The original idea of having cultural events downtown remains part of the 2019 games, using the slogan “Hot by day, cool by night.” Every month leading up to October 2019 will feature a WBG-related event to stoke public and commercial interest.

Mudd told the gathering he wants visitors not to see it as a first-time event but: “My goodness, how long has this been going on?” He also called for volunteers to use their Web networks.

“We will not be successful unless we are your social media platform” and yours are ours, he said.

Opening ceremonies are planned for Petco Park, pending a deal with the Padres and Major League Baseball.

Banks said tickets will be sold as packages that include transportation between venues and places to park. Reserved grandstand seating will be extra, but most people may watch from the sand.

Mudd said he was startled to learn in his Vietnam trip that only 30 leaders of the 206 ANOC nations had been to San Diego, and “I tell you what — that’s going to change.”

Vincent Mudd introduced leaders of the local organizing group staging the ANOC World Beach Games. From left: Steven Grooms, Feben Yohannes, Mudd, Willie Banks, Sandi Hill and Dave Stow. Photo by Ken Stone

The ANOC General Assembly is set for Oct. 7-10 in San Diego, leading to the Oct. 10 opening.

“We want athletes to fall in love with San Diego, move here, move their companies,” Mudd said.

Looking forward to the event is Michael Hinson of Irvine, head coach of the U.S. men’s beach handball team — a four-on-four sport with squads of 10, where substitution takes place during a game like ice hockey.
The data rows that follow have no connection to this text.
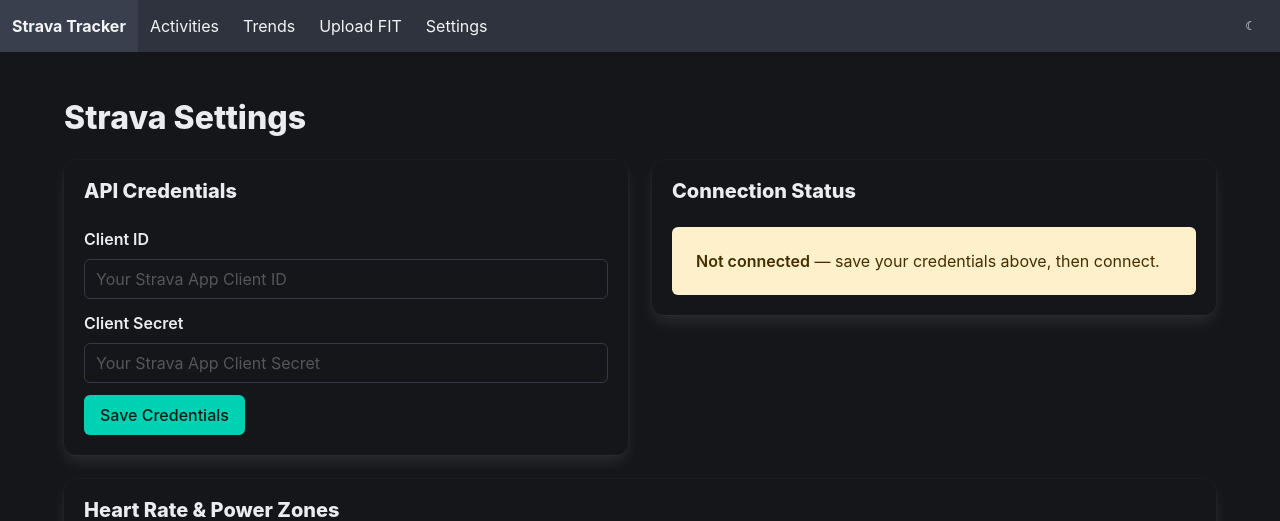
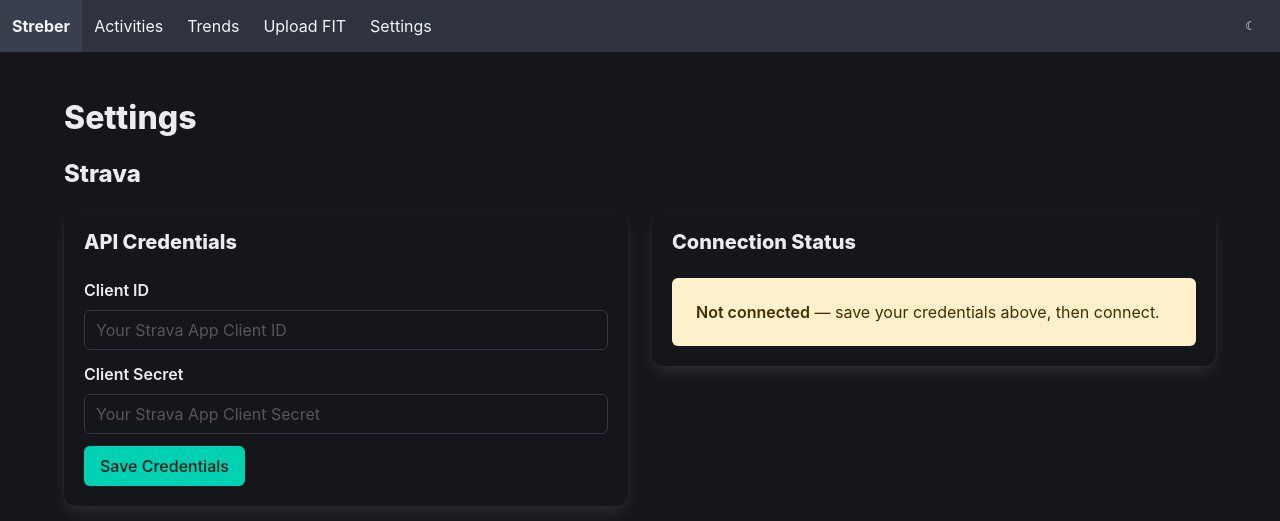
Before and after one commit to bradmontgomery/streben, a FastAPI app: page /settings in a window 1280 px wide. Shown: the top 521 px of the page. Run offline with FastAPI, Linux system fonts and the light colour scheme; data comes from the database, SQL or seed files in the repository; data that the repository does not hold is empty.

Commit message:
renaming

```diff
--- a/app/main.py
+++ b/app/main.py
@@ -2,9 +2,9 @@ from fastapi import FastAPI
 from fastapi.staticfiles import StaticFiles
 
 from app.database import init_db
-from app.routers import dashboard, activities, strava, fit_upload, trends
+from app.routers import activities, dashboard, fit_upload, strava, trends
 
-app = FastAPI(title="Strava Activity Tracker")
+app = FastAPI(title="Streber")
 
 app.mount("/static", StaticFiles(directory="app/static"), name="static")
 
--- a/app/templates/activity_detail.html
+++ b/app/templates/activity_detail.html
@@ -1,6 +1,6 @@
 {% extends "base.html" %}
 
-{% block title %}{{ activity.name or "Activity" }} - Strava Tracker{% endblock %}
+{% block title %}{{ activity.name or "Activity" }} - Streber{% endblock %}
 
 {% block content %}
 <nav class="breadcrumb" aria-label="breadcrumbs">
--- a/app/templates/base.html
+++ b/app/templates/base.html
@@ -3,14 +3,14 @@
 <head>
     <meta charset="utf-8">
     <meta name="viewport" content="width=device-width, initial-scale=1">
-    <title>{% block title %}Strava Tracker{% endblock %}</title>
+    <title>{% block title %}Streber{% endblock %}</title>
     <link rel="stylesheet" href="https://cdn.jsdelivr.net/npm/bulma@1.0.2/css/bulma.min.css">
 </head>
 <body>
     <nav class="navbar is-dark" role="navigation" aria-label="main navigation">
         <div class="navbar-brand">
             <a class="navbar-item has-text-weight-bold" href="/">
-                Strava Tracker
+                Streber
             </a>
             <a role="button" class="navbar-burger" aria-label="menu" aria-expanded="false" data-target="mainNav">
                 <span aria-hidden="true"></span>
--- a/app/templates/dashboard.html
+++ b/app/templates/dashboard.html
@@ -1,6 +1,6 @@
 {% extends "base.html" %}
 
-{% block title %}Activities - Strava Tracker{% endblock %}
+{% block title %}Activities - Streber{% endblock %}
 
 {% block content %}
 <div class="level">
--- a/app/templates/fit_upload.html
+++ b/app/templates/fit_upload.html
@@ -1,6 +1,6 @@
 {% extends "base.html" %}
 
-{% block title %}Upload FIT File - Strava Tracker{% endblock %}
+{% block title %}Upload FIT File - Streber{% endblock %}
 
 {% block content %}
 <h1 class="title">Upload FIT File</h1>
--- a/app/templates/settings.html
+++ b/app/templates/settings.html
@@ -1,10 +1,11 @@
 {% extends "base.html" %}
 
-{% block title %}Settings - Strava Tracker{% endblock %}
+{% block title %}Settings - Streber{% endblock %}
 
 {% block content %}
-<h1 class="title">Strava Settings</h1>
+<h1 class="title">Settings</h1>
 
+<h2 class="title is-4">Strava</h2>
 <div class="columns">
     <div class="column">
         <div class="box">
--- a/app/templates/trends.html
+++ b/app/templates/trends.html
@@ -1,6 +1,6 @@
 {% extends "base.html" %}
 
-{% block title %}Trends - Strava Tracker{% endblock %}
+{% block title %}Trends - Streber{% endblock %}
 
 {% block content %}
 <h1 class="title">Trends</h1>
--- a/pyproject.toml
+++ b/pyproject.toml
@@ -1,5 +1,5 @@
 [project]
-name = "strava-api-thing"
+name = "streber"
 version = "0.3.0"
 description = "Local web app for syncing, storing, and visualizing cycling activity data from Strava and Garmin FIT files"
 requires-python = ">=3.11"
```
Also changed, not shown: ARCHITECTURE.md (+2 -2 lines), CLAUDE.md (+1 -1 lines), README.md, 1 other file.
Brazil is the perennial power, but Croatia won the most recent world title in July.

“We were just in Budapest for the world championships,” Hinson said, “and all the coaches were … coming up to us, talking about the San Diego World Beach Games. They’re all very excited. They want to know more details.”

Updated at 12:55 p.m. Oct. 21, 2016